The show was widely seen, but shares of Netflix slid on Tuesday
Mixed reviews for Netflix's revival of "Arrested Development" spelled trouble on Wall Street as shares of the streaming giant were down more than 6.3 percent when markets closed on Tuesday.
The company's stock rebounded slightly in pre-market trading, but by then the damage had been done. The company lost more than $14 a share throughout Tuesday, ending the day at $214.19.
Netflix has taken a risky and expensive gamble that original programming like "Arrested Development" and the Kevin Spacey political thriller "House of Cards" can help it differentiate itself from other streaming services like Hulu and Amazon and will make it the HBO of the internet.
That bet seemed to pay off with "House of Cards," which earned solid notices for Spacey's performance and for its depiction of Beltway power players.

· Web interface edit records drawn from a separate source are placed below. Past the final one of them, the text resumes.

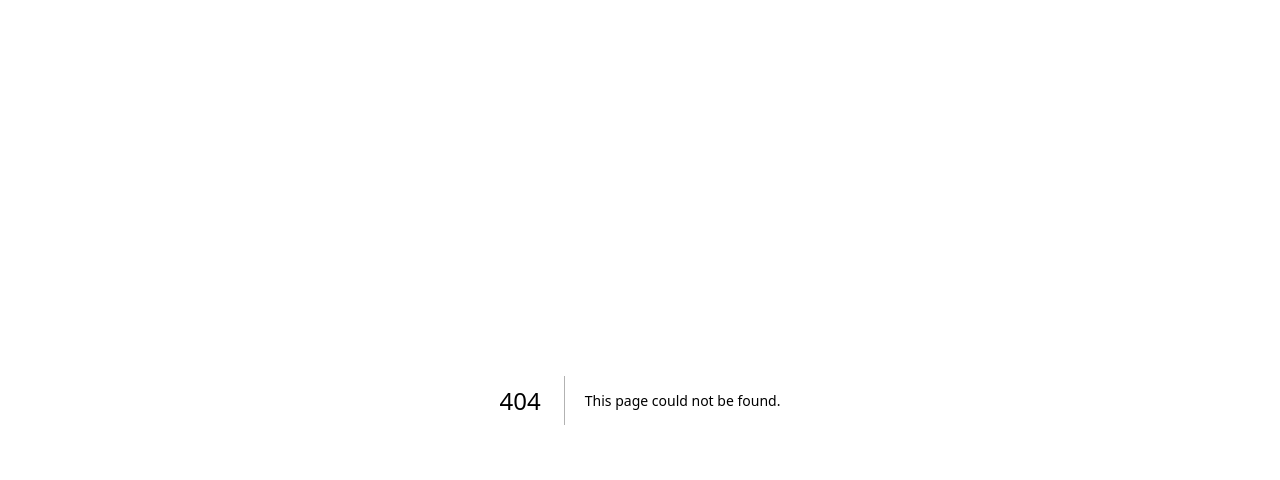
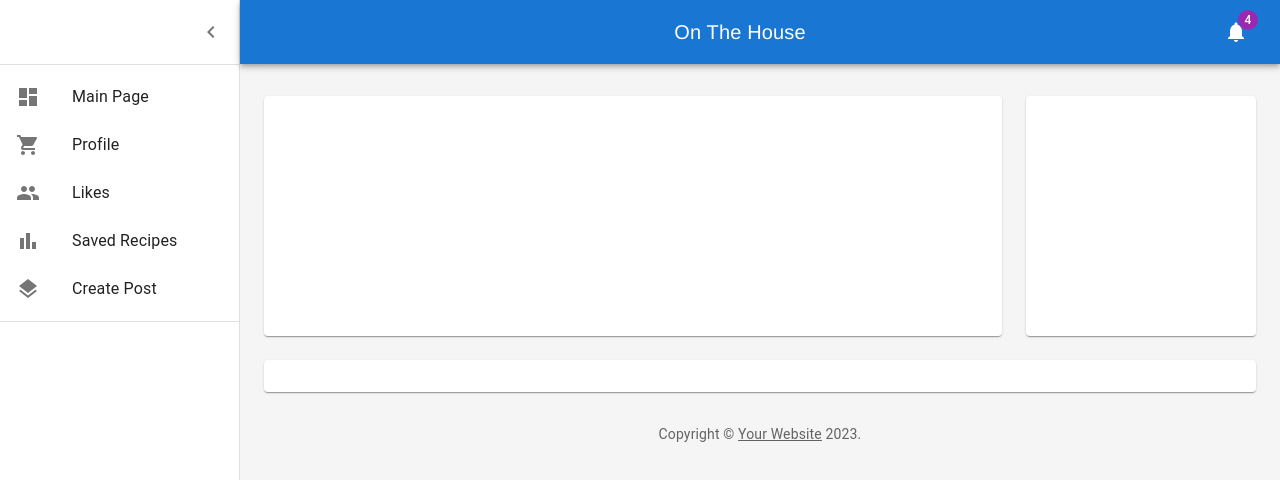
Before and after one commit to graydonbenson/onthehouse, a Next.js app in the folder frontend/: page /landingpage in a window 1280 px wide. Before the commit this address had no page. Shown: the top 480 px of the page. Built offline with nearby package versions, Linux system fonts and the light colour scheme.

Commit message:
home page after logging in

```diff
--- /dev/null
+++ b/frontend/pages/landingpage.js
@@ -0,0 +1,205 @@
+import * as React from 'react';
+import { styled, createTheme, ThemeProvider } from '@mui/material/styles';
+import CssBaseline from '@mui/material/CssBaseline';
+import MuiDrawer from '@mui/material/Drawer';
+import Box from '@mui/material/Box';
+import MuiAppBar from '@mui/material/AppBar';
+import Toolbar from '@mui/material/Toolbar';
+import List from '@mui/material/List';
+import Typography from '@mui/material/Typography';
+import Divider from '@mui/material/Divider';
+import IconButton from '@mui/material/IconButton';
+import Badge from '@mui/material/Badge';
+import Container from '@mui/material/Container';
+import Grid from '@mui/material/Grid';
+import Paper from '@mui/material/Paper';
+import Link from '@mui/material/Link';
+import MenuIcon from '@mui/icons-material/Menu';
+import ChevronLeftIcon from '@mui/icons-material/ChevronLeft';
+import NotificationsIcon from '@mui/icons-material/Notifications';
+import { mainListItems, secondaryListItems } from './listItems';
+
+function Copyright(props) {
+  return (
+    <Typography variant="body2" color="text.secondary" align="center" {...props}>
+      {'Copyright © '}
+      <Link color="inherit" href="https://mui.com/">
+        Your Website
+      </Link>{' '}
+      {new Date().getFullYear()}
+      {'.'}
+    </Typography>
+  );
+}
+
+const drawerWidth = 240;
+
+const AppBar = styled(MuiAppBar, {
+  shouldForwardProp: (prop) => prop !== 'open',
+})(({ theme, open }) => ({
+  zIndex: theme.zIndex.drawer + 1,
+  transition: theme.transitions.create(['width', 'margin'], {
+    easing: theme.transitions.easing.sharp,
+    duration: theme.transitions.duration.leavingScreen,
+  }),
+  ...(open && {
+    marginLeft: drawerWidth,
+    width: `calc(100% - ${drawerWidth}px)`,
+    transition: theme.transitions.create(['width', 'margin'], {
+      easing: theme.transitions.easing.sharp,
+      duration: theme.transitions.duration.enteringScreen,
+    }),
+  }),
+}));
+
+const Drawer = styled(MuiDrawer, { shouldForwardProp: (prop) => prop !== 'open' })(
+  ({ theme, open }) => ({
+    '& .MuiDrawer-paper': {
+      position: 'relative',
+      whiteSpace: 'nowrap',
+      width: drawerWidth,
+      transition: theme.transitions.create('width', {
+        easing: theme.transitions.easing.sharp,
+        duration: theme.transitions.duration.enteringScreen,
+      }),
+      boxSizing: 'border-box',
+      ...(!open && {
+        overflowX: 'hidden',
+        transition: theme.transitions.create('width', {
+          easing: theme.transitions.easing.sharp,
+          duration: theme.transitions.duration.leavingScreen,
+        }),
+        width: theme.spacing(7),
+        [theme.breakpoints.up('sm')]: {
+          width: theme.spacing(9),
+        },
+      }),
+    },
+  }),
+);
+
+const mdTheme = createTheme();
+
+function DashboardContent() {
+  const [open, setOpen] = React.useState(true);
+  const toggleDrawer = () => {
+    setOpen(!open);
+  };
+
+  return (
+    <ThemeProvider theme={mdTheme}>
+      <Box sx={{ display: 'flex' }}>
+        <CssBaseline />
+        <AppBar position="absolute" open={open}>
+          <Toolbar
+            sx={{
+              pr: '24px', // keep right padding when drawer closed
+            }}
+          >
+            <IconButton
+              edge="start"
+              color="inherit"
+              aria-label="open drawer"
+              onClick={toggleDrawer}
+              sx={{
+                marginRight: '36px',
+                ...(open && { display: 'none' }),
+              }}
+            >
+              <MenuIcon />
+            </IconButton>
+            <Typography
+              component="h1"
+              variant="h6"
+              color="inherit"
+              fontFamily={'"Helvetica Neue"'}
+              textAlign="center"
+              noWrap
+              sx={{ flexGrow: 1 }}
+
+            >
+              On The House
+            </Typography>
+            <IconButton color="inherit">
+              <Badge badgeContent={4} color="secondary">
+                <NotificationsIcon />
+              </Badge>
+            </IconButton>
+          </Toolbar>
+        </AppBar>
+        <Drawer variant="permanent" open={open}>
+          <Toolbar
+            sx={{
+              display: 'flex',
+              alignItems: 'center',
+              justifyContent: 'flex-end',
+              px: [1],
+            }}
+          >
+            <IconButton onClick={toggleDrawer}>
+              <ChevronLeftIcon />
+            </IconButton>
+          </Toolbar>
+          <Divider />
+          <List component="nav">
+            {mainListItems}
+            <Divider sx={{ my: 1 }} />
+            {secondaryListItems}
+          </List>
+        </Drawer>
+        <Box
+          component="main"
+          sx={{
+            backgroundColor: (theme) =>
+              theme.palette.mode === 'light'
+                ? theme.palette.grey[100]
+                : theme.palette.grey[900],
+            flexGrow: 1,
+            height: '100vh',
+            overflow: 'auto',
+          }}
+        >
+          <Toolbar />
+          <Container maxWidth="lg" sx={{ mt: 4, mb: 4 }}>
+            <Grid container spacing={3}>
+              {/* Chart */}
+              <Grid item xs={12} md={8} lg={9}>
+                <Paper
+                  sx={{
+                    p: 2,
+                    display: 'flex',
+                    flexDirection: 'column',
+                    height: 240,
+                  }}
+                >
+                </Paper>
+              </Grid>
+              {/* Recent Deposits */}
+              <Grid item xs={12} md={4} lg={3}>
+                <Paper
+                  sx={{
+                    p: 2,
+                    display: 'flex',
+                    flexDirection: 'column',
+                    height: 240,
+                  }}
+                >
+                </Paper>
+              </Grid>
+              {/* Recent Orders */}
+              <Grid item xs={12}>
+                <Paper sx={{ p: 2, display: 'flex', flexDirection: 'column' }}>
+                </Paper>
+              </Grid>
+            </Grid>
+            <Copyright sx={{ pt: 4 }} />
+          </Container>
+        </Box>
+      </Box>
+    </ThemeProvider>
+  );
+}
+
+export default function Dashboard() {
+  return <DashboardContent />;
+}
--- /dev/null
+++ b/frontend/pages/listItems.js
@@ -0,0 +1,46 @@
+import * as React from 'react';
+import ListItemButton from '@mui/material/ListItemButton';
+import ListItemIcon from '@mui/material/ListItemIcon';
+import ListItemText from '@mui/material/ListItemText';
+import ListSubheader from '@mui/material/ListSubheader';
+import DashboardIcon from '@mui/icons-material/Dashboard';
+import ShoppingCartIcon from '@mui/icons-material/ShoppingCart';
+import PeopleIcon from '@mui/icons-material/People';
+import BarChartIcon from '@mui/icons-material/BarChart';
+import LayersIcon from '@mui/icons-material/Layers';
+import AssignmentIcon from '@mui/icons-material/Assignment';
+
+export const mainListItems = (
+  <React.Fragment>
+    <ListItemButton>
+      <ListItemIcon>
+        <DashboardIcon />
+      </ListItemIcon>
+      <ListItemText primary="Main Page" />
+    </ListItemButton>
+    <ListItemButton>
+      <ListItemIcon>
+        <ShoppingCartIcon />
+      </ListItemIcon>
+      <ListItemText primary="Profile" />
+    </ListItemButton>
+    <ListItemButton>
+      <ListItemIcon>
+        <PeopleIcon />
+      </ListItemIcon>
+      <ListItemText primary="Likes" />
+    </ListItemButton>
+    <ListItemButton>
+      <ListItemIcon>
+        <BarChartIcon />
+      </ListItemIcon>
+      <ListItemText primary="Saved Recipes" />
+    </ListItemButton>
+    <ListItemButton>
+      <ListItemIcon>
+        <LayersIcon />
+      </ListItemIcon>
+      <ListItemText primary="Create Post" />
+    </ListItemButton>
+  </React.Fragment>
+);
```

The company credited buzz surrounding the show with helping it add 3 million new members during its most recent fiscal quarter and its stock surged accordingly.
It was perhaps inevitable that "Arrested Development," a cult TV favorite that was canceled 7 years ago, would disappoint in its modern reincarnation. Reviews weren't savage exactly, but most critics complained that the magic had dissipated with the years and griped that scheduling conflicts meant that many members of the sprawling cast were not able to shoot scenes together.
"I hurts me to write this," TV Guide's Sadie Gennis wrote. "It honestly does. I wanted to love Season 4 as much as I loved the first three, but I'd be lying to myself (and to you) if I ignored its weaknesses. I fell in love with Arrested Development for its density, intricacy and the dysfunctional Bluth family as a whole. But unfortunately, these aspects were absent for the first half of Season 4, exposing the fact that maybe these characters aren't as likable as we want them to be."
The New York Times' Mike Hale echoed these grievances, writing, "it's hard to imagine being anything but disappointed with this new rendition."
Of course, pleasing critics isn't everything. Viewers snapped up the 15 episodes of the new series, which in true Netflix fashion were released all at once, at a furious pace. The number of members watching the show doubled the audience that "House of Cards" attracted when it launched in February, according to a report by the internet research company Procera.
Netflix is keeping the viewing numbers close to its chest, but if its stock doesn't rebound, perhaps will be induced to pull back the veil and do a little boasting.